** Opening Records for the task block **
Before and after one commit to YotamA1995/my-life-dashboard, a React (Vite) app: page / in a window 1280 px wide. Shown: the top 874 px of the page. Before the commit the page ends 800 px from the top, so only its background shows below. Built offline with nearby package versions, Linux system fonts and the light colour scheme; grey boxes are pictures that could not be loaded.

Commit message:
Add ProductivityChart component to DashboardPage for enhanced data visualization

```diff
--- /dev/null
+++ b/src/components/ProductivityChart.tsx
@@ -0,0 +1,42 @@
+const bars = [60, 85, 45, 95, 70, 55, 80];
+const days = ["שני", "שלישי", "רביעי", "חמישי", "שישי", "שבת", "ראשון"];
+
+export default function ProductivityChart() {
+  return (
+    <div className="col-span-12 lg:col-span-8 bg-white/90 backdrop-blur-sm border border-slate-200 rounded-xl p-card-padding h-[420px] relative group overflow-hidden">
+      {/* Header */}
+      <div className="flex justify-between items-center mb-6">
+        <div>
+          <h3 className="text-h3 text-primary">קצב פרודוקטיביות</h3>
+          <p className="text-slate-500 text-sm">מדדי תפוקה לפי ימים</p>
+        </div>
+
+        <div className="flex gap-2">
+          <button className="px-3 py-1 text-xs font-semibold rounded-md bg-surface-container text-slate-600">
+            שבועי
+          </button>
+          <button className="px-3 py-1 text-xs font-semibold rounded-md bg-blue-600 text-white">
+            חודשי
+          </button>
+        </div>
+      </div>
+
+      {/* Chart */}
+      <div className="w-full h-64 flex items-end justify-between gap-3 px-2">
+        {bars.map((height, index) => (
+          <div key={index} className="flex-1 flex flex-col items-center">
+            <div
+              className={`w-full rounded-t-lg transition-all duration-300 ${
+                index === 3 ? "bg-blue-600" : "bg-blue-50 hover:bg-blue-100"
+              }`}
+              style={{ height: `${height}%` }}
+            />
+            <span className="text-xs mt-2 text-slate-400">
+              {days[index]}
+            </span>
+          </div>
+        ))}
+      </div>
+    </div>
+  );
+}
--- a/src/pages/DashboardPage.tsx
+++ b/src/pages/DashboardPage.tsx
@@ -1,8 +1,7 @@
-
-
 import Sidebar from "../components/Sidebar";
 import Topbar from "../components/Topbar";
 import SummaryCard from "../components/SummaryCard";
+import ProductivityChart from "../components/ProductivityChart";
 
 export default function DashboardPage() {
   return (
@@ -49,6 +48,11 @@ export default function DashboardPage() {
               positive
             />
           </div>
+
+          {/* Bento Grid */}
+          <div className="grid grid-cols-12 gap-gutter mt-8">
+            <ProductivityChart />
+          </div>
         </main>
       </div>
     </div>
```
** Closing Records for the task block **
• [Exercise goal]:
Pull out all lines of the data with the string "ProductivityChart".

• [Response to this task]:
Add ProductivityChart component to DashboardPage for enhanced data visualization
+++ b/src/components/ProductivityChart.tsx
+export default function ProductivityChart() {
+import ProductivityChart from "../components/ProductivityChart";
+            <ProductivityChart />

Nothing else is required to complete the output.